I have a question regarding this practice. I have been reading about this practice online and I have been practicing the visualization according to Nagarjuna, which consists of visualizing the buddhas holding several different objects. However, I have read online in some websites, that the visualization according to Nagarjuna is not authentic and that the commentary allegedly written by Nagarjuna was actually not written by him. Could anyone offer me more clarification about this?

Also, I have read somewhere that before engaging in this practice, it is necessary to receive oral transmission first. How necessary is this? If I read the commentaries written about this practice, wouldn't that be enough? Do I still need to receive further instructions from a teacher? I'm asking this because I live in a country where there are no resident teachers. Teachers come every now and then, but not very often. I would really like to engage in this practice as soon as possible.

User avatar
Posts: 1473
Joined: Sat Nov 26, 2011 4:30 am

Re: 35 confession buddhas

Post by Konchog1 » Sun Jan 19, 2014 2:24 am

The same practice exists in the Gelug and Phabongkha Rinpoche says its permissible to visualize the 35 Buddhas as being in the aspect of the Dhyani Buddhas. The first seven as Akshobhya, then Vairochana, Ratnasambhava, Amitabha, and Amoghasiddi. The two exceptions are Shakyamuni and King of Powerful Nagas (Geyaraja). Shakyamuni appears same as always and King of Powerful Nagas is white above the neck but blue below the neck. Also he makes the mudra of subduing nagas (not sure what this looks like).

Paraphrased from Liberation in the Palm of Your Hand Pg. 221-222

Also, it's not the case that there will be no benefit if you visualize some Buddhas slightly wrong. More importantly:

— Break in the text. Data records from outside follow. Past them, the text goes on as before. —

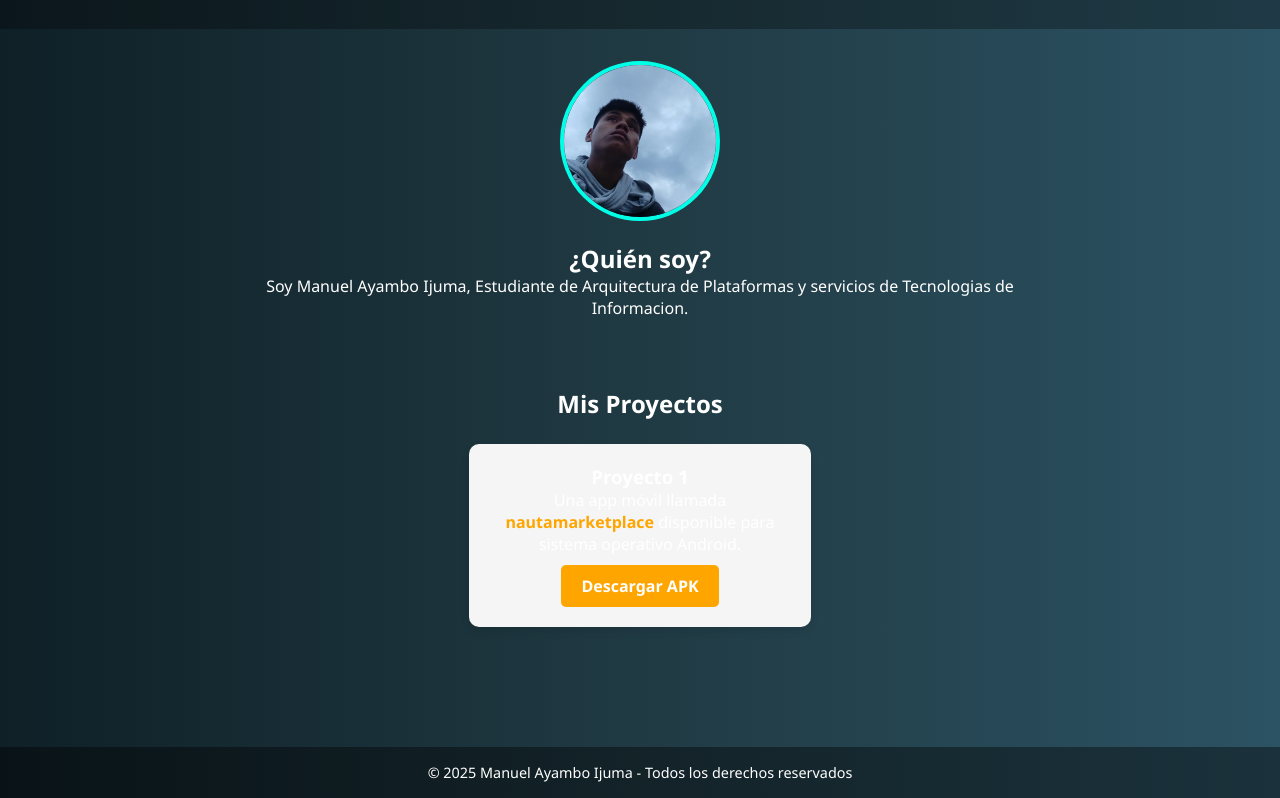
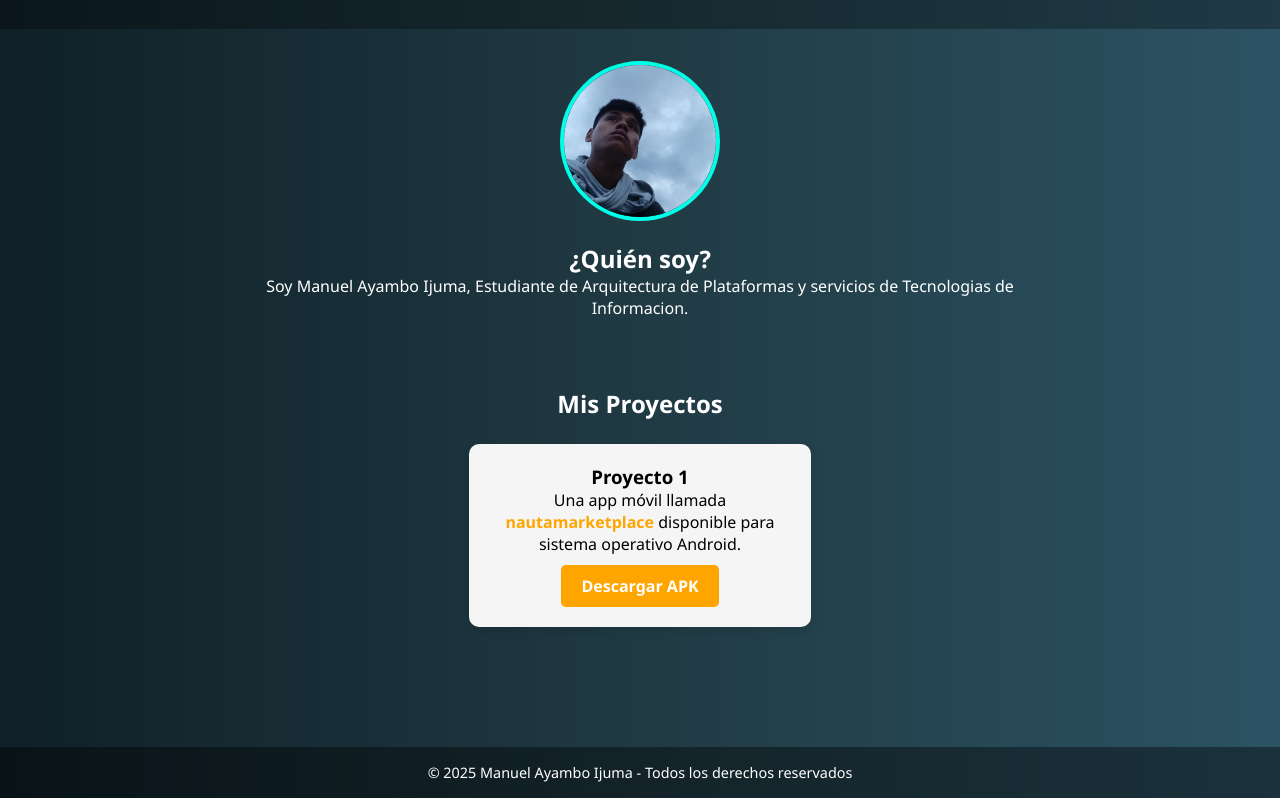
Before and after one commit to ayaiju/mi-portafolio, a plain HTML site: page index.html in a window 1280 px wide. Shown: the part 132-930 px from the top of the page. Drawn offline with Linux system fonts and the light colour scheme.

Commit message:
Update index.html

```diff
--- a/index.html
+++ b/index.html
@@ -32,8 +32,8 @@
 
   <div class="proyectos" style="display: flex; flex-direction: column; align-items: center;">
     <div class="card" style="max-width: 90%; background: #f5f5f5; border-radius: 10px; padding: 20px; box-shadow: 0 4px 8px rgba(0,0,0,0.1); margin-bottom: 20px;">
-      <h3>Proyecto 1</h3>
-      <p style="color: white;" >Una app móvil llamada <b style="color: orange;">nautamarketplace</b> disponible para sistema operativo Android.</p>
+      <h3 style="color: black;" >Proyecto 1</h3>
+      <p style="color: black;" >Una app móvil llamada <b style="color: orange;">nautamarketplace</b> disponible para sistema operativo Android.</p>
       <a href="https://github.com/ayaiju/nauta-marketplace/releases/download/v1.0.0/nautamarketplace.apk"
          class="btn-descargar"
          download
```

“I must stress here that visualize does not mean you should try to paint a picture of the refuge tree in your mind; that would be impossible. Visualization is very like thinking about the person who is closest to you in this life-your mother, for example. Try imagining her standing in front of you right now. As you do so, I’m quite sure you are not thinking about the exact shape of her ear. Or whether or not her toes curl. Or how many moles she has on her back. In fact, that kind of detail has probably never even occurred to you. At the same time, I am equally sure that you have created a strong sense of your mother in your mind and that you are completely confident it really is her. This is how you should visualize the objects of refuge, and the confidence you feel in your visualization is of utmost importance.”
-Not for Happiness pg. 103-104
Equanimity is the ground. Love is the moisture. Compassion is the seed. Bodhicitta is the result.

-Paraphrase of Khensur Rinpoche Lobsang Tsephel citing the Guhyasamaja Tantra

"All memories and thoughts are the union of emptiness and knowing, the Mind.
Without attachment, self-liberating, like a snake in a knot.
Through the qualities of meditating in that way,
Mental obscurations are purified and the dharmakaya is attained."

-Ra Lotsawa, All-pervading Melodious Drumbeats

Post Reply

Who is online

Users browsing this forum: No registered users and 13 guests